The most important thing, after a solid ass-kicking like Republicans took on Nov. 4, is not to panic or become demoralized. You could argue that Democrats might not have lost in 2004 if they hadn't panicked and become demoralized after their surprising defeats in 2002. I think we can see that Howard Dean in late 2003 was basically on the path that would lead to Democratic victories in 2006 and '08, and John Edwards was viable at that point. Instead the party's Establishment got skittish and went with that insufferable loser, John Kerry.
But the Democrats did something very smart after 2004. Instead of freaking out over those "values voters" and getting all down in the dumps, they got busy organizing and raising money so that when the GOP hit a long streak of bad moves and bad news in 2005-06, the Dems were ready to take advantage of it. A day of organizing is worth a week of blathering about "strategy," and an hour of fund-raising is worth far more than a month of navel-gazing op-ed columns pumped out by the punditocracy.

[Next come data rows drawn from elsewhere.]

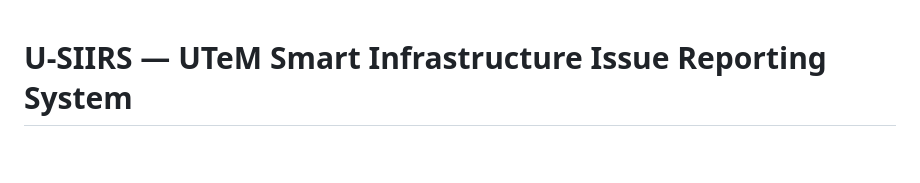
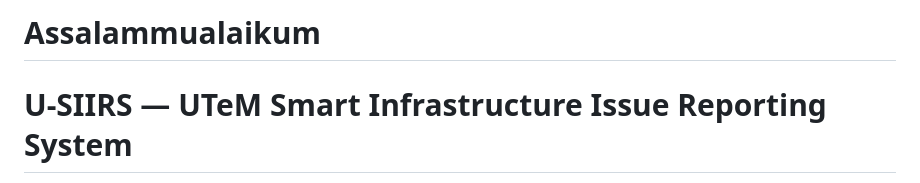
Before and after one commit to Reza141106/U-SIIRS, a Markdown page: README.md, the part around the change. GitHub-like rendering; blank space fills up the shorter version.

```diff
--- a/README.md
+++ b/README.md
@@ -1,3 +1,5 @@
+# Assalammualaikum
+
 # U-SIIRS — UTeM Smart Infrastructure Issue Reporting System
 
 > A web-based platform that empowers UTeM students and staff to report campus infrastructure issues and track their resolution in real time.
```
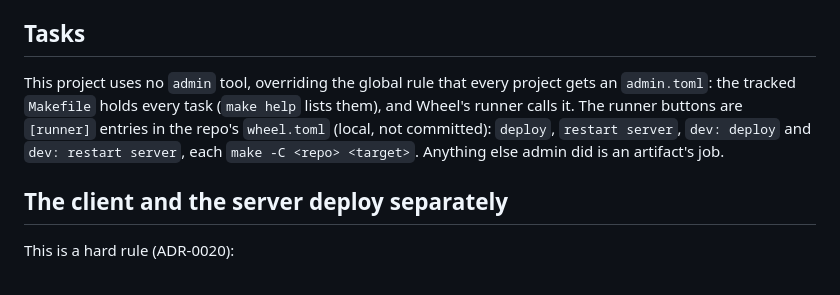
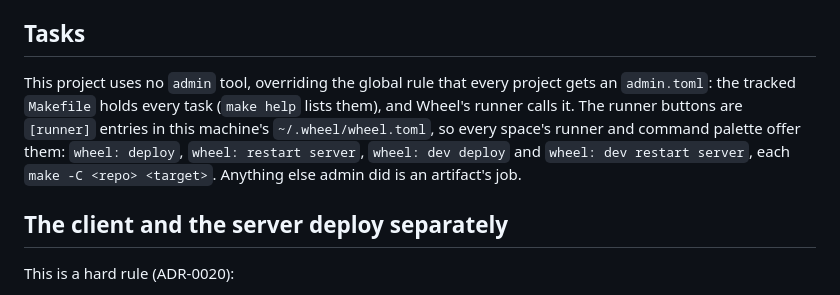
Before and after one commit to McBrideMusings/wheel, a Markdown page: CLAUDE.md, the part around the change. GitHub-like rendering.

Commit message:
docs: Wheel's deploy buttons live in the machine runner table

```diff
--- a/CLAUDE.md
+++ b/CLAUDE.md
@@ -23,7 +23,7 @@ Wheel Dev.app registers its own daemon (`com.piercemakes.wheel.dev.daemon`, port
 
 ## Tasks
 
-This project uses no `admin` tool, overriding the global rule that every project gets an `admin.toml`: the tracked `Makefile` holds every task (`make help` lists them), and Wheel's runner calls it. The runner buttons are `[runner]` entries in the repo's `wheel.toml` (local, not committed): `deploy`, `restart server`, `dev: deploy` and `dev: restart server`, each `make -C <repo> <target>`. Anything else admin did is an artifact's job.
+This project uses no `admin` tool, overriding the global rule that every project gets an `admin.toml`: the tracked `Makefile` holds every task (`make help` lists them), and Wheel's runner calls it. The runner buttons are `[runner]` entries in this machine's `~/.wheel/wheel.toml`, so every space's runner and command palette offer them: `wheel: deploy`, `wheel: restart server`, `wheel: dev deploy` and `wheel: dev restart server`, each `make -C <repo> <target>`. Anything else admin did is an artifact's job.
 
 ## The client and the server deploy separately
 
```
Also changed, not shown: 1 other file.
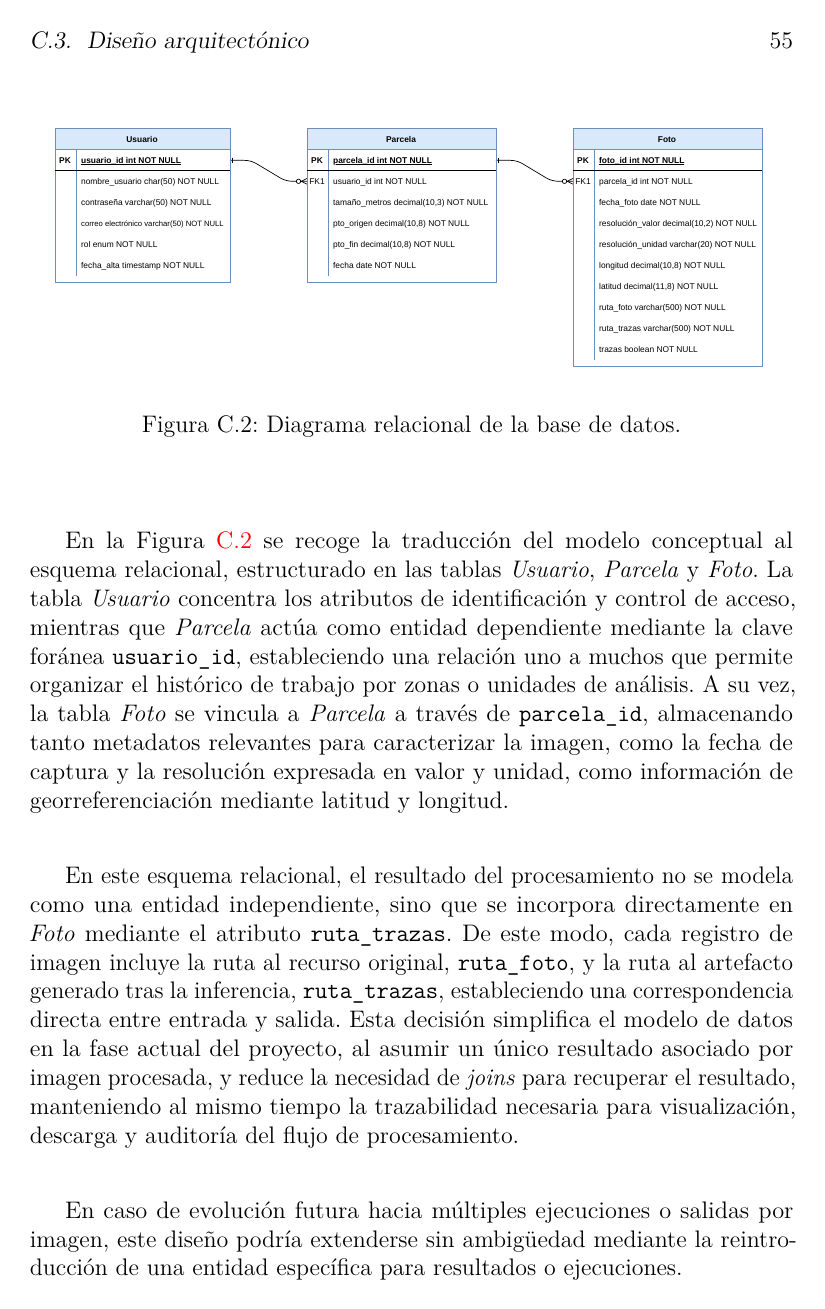
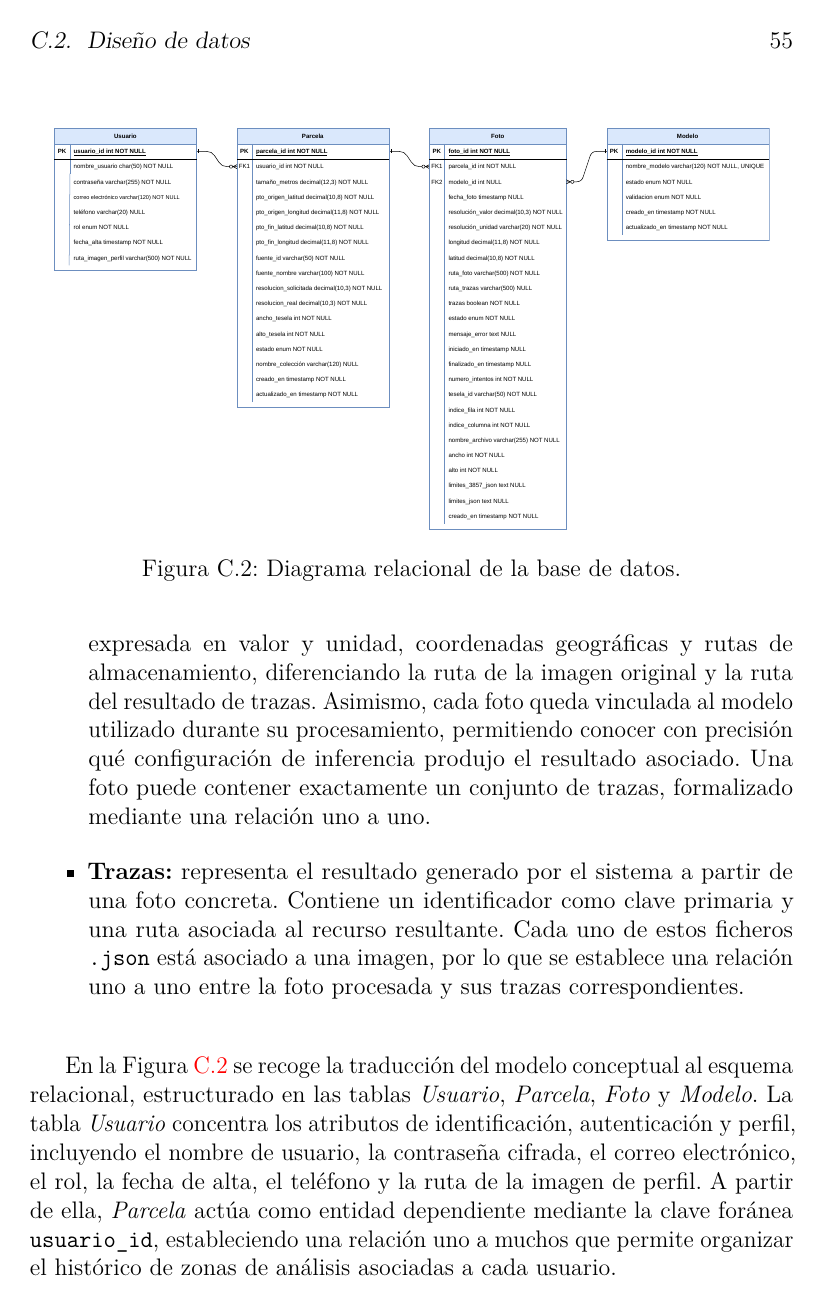
Before and after one commit to Marcurio22/TFG-Marcos-Zamorano, a LaTeX book (doc/anexos.tex, which reads doc/tex/C_Diseno.tex): page 63 of 81 before the commit and page 63 of 83 after it. Compiled offline with pdfLaTeX.

Commit message:
Arreglado diagrama relacional de la BBDD y descripciones actualizadas
Closes #140

```diff
--- a/doc/tex/C_Diseno.tex
+++ b/doc/tex/C_Diseno.tex
@@ -29 +29,4 @@ El diagrama general E/R se muestra en la Figura~\ref{fig:esquemaerbbdd}. Para el
 
+	\item \textbf{Foto:} modela cada imagen procesada dentro de una parcela y concentra los metadatos necesarios para su trazabilidad. Incluye un identificador como clave primaria y atributos como fecha de captura, resolución expresada en valor y unidad, coordenadas geográficas y rutas de almacenamiento, diferenciando la ruta de la imagen original y la ruta del resultado de trazas. Asimismo, cada foto queda vinculada al modelo utilizado durante su procesamiento, permitiendo conocer con precisión qué configuración de inferencia produjo el resultado asociado. Una foto puede contener exactamente un conjunto de trazas, formalizado mediante una relación uno a uno.
+
+	\item \textbf{Trazas:} representa el resultado generado por el sistema a partir de una foto concreta. Contiene un identificador como clave primaria y una ruta asociada al recurso resultante. Cada uno de estos ficheros \texttt{.json} está asociado a una imagen, por lo que se establece una relación uno a uno entre la foto procesada y sus trazas correspondientes.
@@ -34,18 +36,20 @@ El diagrama general E/R se muestra en la Figura~\ref{fig:esquemaerbbdd}. Para el
 	\centering
 	\includegraphics[
 	width=\textwidth,
-	trim=0 550 0 0,
+	trim=0 435 0 0,
 	clip
 	]{img/Esquema_relacional_BBDD.pdf}
 	\caption[Diagrama relacional de la base de datos]{Diagrama relacional de la base de datos.}
 	\label{fig:esquemarelacionalbbdd}
 \end{figure}
 
-En la Figura~\ref{fig:esquemarelacionalbbdd} se recoge la traducción del modelo conceptual al esquema relacional, estructurado en las tablas \textit{Usuario}, \textit{Parcela} y \textit{Foto}. La tabla \textit{Usuario} concentra los atributos de identificación y control de acceso, mientras que \textit{Parcela} actúa como entidad dependiente mediante la clave foránea \texttt{usuario\_id}, estableciendo una relación uno a muchos que permite organizar el histórico de trabajo por zonas o unidades de análisis. A su vez, la tabla \textit{Foto} se vincula a \textit{Parcela} a través de \texttt{parcela\_id}, almacenando tanto metadatos relevantes para caracterizar la imagen, como la fecha de captura y la resolución expresada en valor y unidad, como información de georreferenciación mediante latitud y longitud.
+En la Figura~\ref{fig:esquemarelacionalbbdd} se recoge la traducción del modelo conceptual al esquema relacional, estructurado en las tablas \textit{Usuario}, \textit{Parcela}, \textit{Foto} y \textit{Modelo}. La tabla \textit{Usuario} concentra los atributos de identificación, autenticación y perfil, incluyendo el nombre de usuario, la contraseña cifrada, el correo electrónico, el rol, la fecha de alta, el teléfono y la ruta de la imagen de perfil. A partir de ella, \textit{Parcela} actúa como entidad dependiente mediante la clave foránea \texttt{usuario\_id}, estableciendo una relación uno a muchos que permite organizar el histórico de zonas de análisis asociadas a cada usuario.
 
-En este esquema relacional, el resultado del procesamiento no se modela como una entidad independiente, sino que se incorpora directamente en \textit{Foto} mediante el atributo \texttt{ruta\_trazas}. De este modo, cada registro de imagen incluye la ruta al recurso original, \texttt{ruta\_foto}, y la ruta al artefacto generado tras la inferencia, \texttt{ruta\_trazas}, estableciendo una correspondencia directa entre entrada y salida. Esta decisión simplifica el modelo de datos en la fase actual del proyecto, al asumir un único resultado asociado por imagen procesada, y reduce la necesidad de \textit{joins} para recuperar el resultado, manteniendo al mismo tiempo la trazabilidad necesaria para visualización, descarga y auditoría del flujo de procesamiento.
+La tabla \textit{Parcela} incorpora la información necesaria para describir cada área seleccionada, incluyendo el tamaño en metros, las coordenadas de origen y fin, la fuente de datos utilizada, la resolución solicitada y real, las dimensiones de tesela, el estado de procesamiento, el nombre de la colección y las marcas temporales de creación y actualización. De este modo, cada parcela funciona como contenedor lógico de un conjunto de imágenes derivadas del recorte geográfico definido por el usuario. A su vez, la tabla \textit{Foto} se vincula a \textit{Parcela} mediante \texttt{parcela\_id}, almacenando los metadatos específicos de cada tesela o imagen, como resolución, latitud, longitud, ruta del fichero original, identificador de tesela, posición dentro del \textit{grid}, dimensiones, límites geográficos y estado de ejecución.
 
-En caso de evolución futura hacia múltiples ejecuciones o salidas por imagen, este diseño podría extenderse sin ambigüedad mediante la reintroducción de una entidad específica para resultados o ejecuciones.
+En este esquema relacional, las trazas no se modelan como una tabla independiente, sino como un resultado asociado directamente a cada registro de \textit{Foto}. Para ello, se emplean atributos como \texttt{ruta\_trazas}, que almacena la ruta al fichero generado tras la segmentación, y \texttt{trazas}, que indica si existe un resultado calculado para esa imagen. Además, se incorporan campos de control como \texttt{estado}, \texttt{mensaje\_error}, \texttt{iniciado\_en}, \texttt{finalizado\_en} y \texttt{numero\_intentos}, lo que permite representar el ciclo de vida del procesamiento y gestionar fallos o reintentos de forma trazable.
+
+Por último, el esquema cuenta con la tabla \textit{Modelo}, que registra los modelos de segmentación disponibles en el sistema. Cada modelo queda identificado mediante \texttt{modelo\_id} y \texttt{nombre\_modelo}, y se caracteriza mediante atributos como \texttt{estado}, \texttt{validacion}, \texttt{creado\_en} y \texttt{actualizado\_en}. La relación con \textit{Foto} se lleva a cabo mediante la clave foránea \texttt{modelo\_id}, de forma que un mismo modelo puede haber procesado múltiples imágenes, mientras que cada foto conserva la referencia al modelo concreto que generó sus trazas. Esto permite conocer, no solo si una imagen dispone de trazas calculadas, sino también con qué modelo fueron obtenidas.
 
 \section{Diseño arquitectónico}
 
```
Also changed, not shown: doc/img/Esquema_relacional_BBDD.pdf, doc/tex/C_Diseno.tex (5 more changed lines).
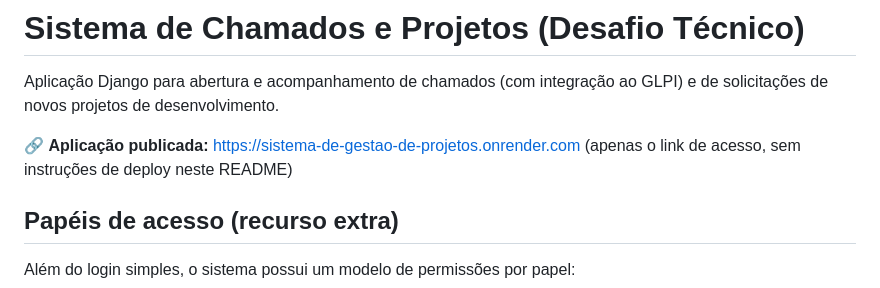
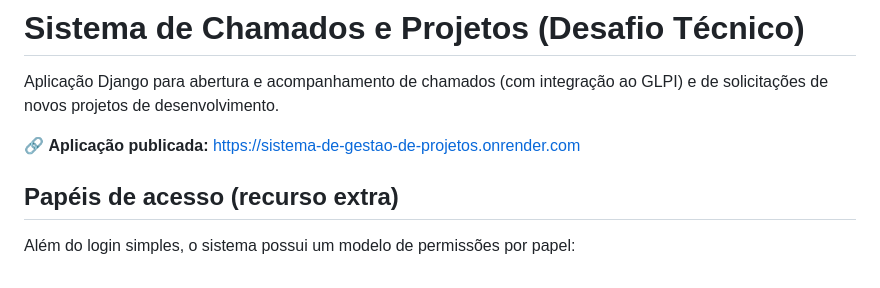
Before and after one commit to Natalia-Chaves/Sistema-de-Gestao-de-Projetos, a Markdown page: README.md, the part around the change. GitHub-like rendering.

Commit message:
Simplifica linha do link publicado

```diff
--- a/README.md
+++ b/README.md
@@ -3,7 +3,7 @@
 Aplicação Django para abertura e acompanhamento de chamados (com integração ao GLPI)
 e de solicitações de novos projetos de desenvolvimento.
 
-🔗 **Aplicação publicada:** https://sistema-de-gestao-de-projetos.onrender.com (apenas o link de acesso, sem instruções de deploy neste README)
+🔗 **Aplicação publicada:** https://sistema-de-gestao-de-projetos.onrender.com
 
 ## Papéis de acesso (recurso extra)
 
```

But the pundits always want to over-intellectualize everything, because that's what they get paid to do, and the consultants always want to talk "strategy," because they's what they get paid to do. Grassroots organizing, candidate recruitment and fundraising -- those are the three things the GOP needs to focus on in the near term. It's hard to focus on that kind of important stuff if you let yourself get bummed out by doomsaying pundits.
UPDATE: Moe Lane:
Whining does not count as "doing something about it." Neither does demanding that the Party drop everything to concentrate on your pet issue, stapling your hand to your forehead about how the awful Party never listened to you, and/or threatening to move out to the countryside with a full load of ammo and survival gear. All any of that does is depress people who are trying to actually fix things.Hear! Hear!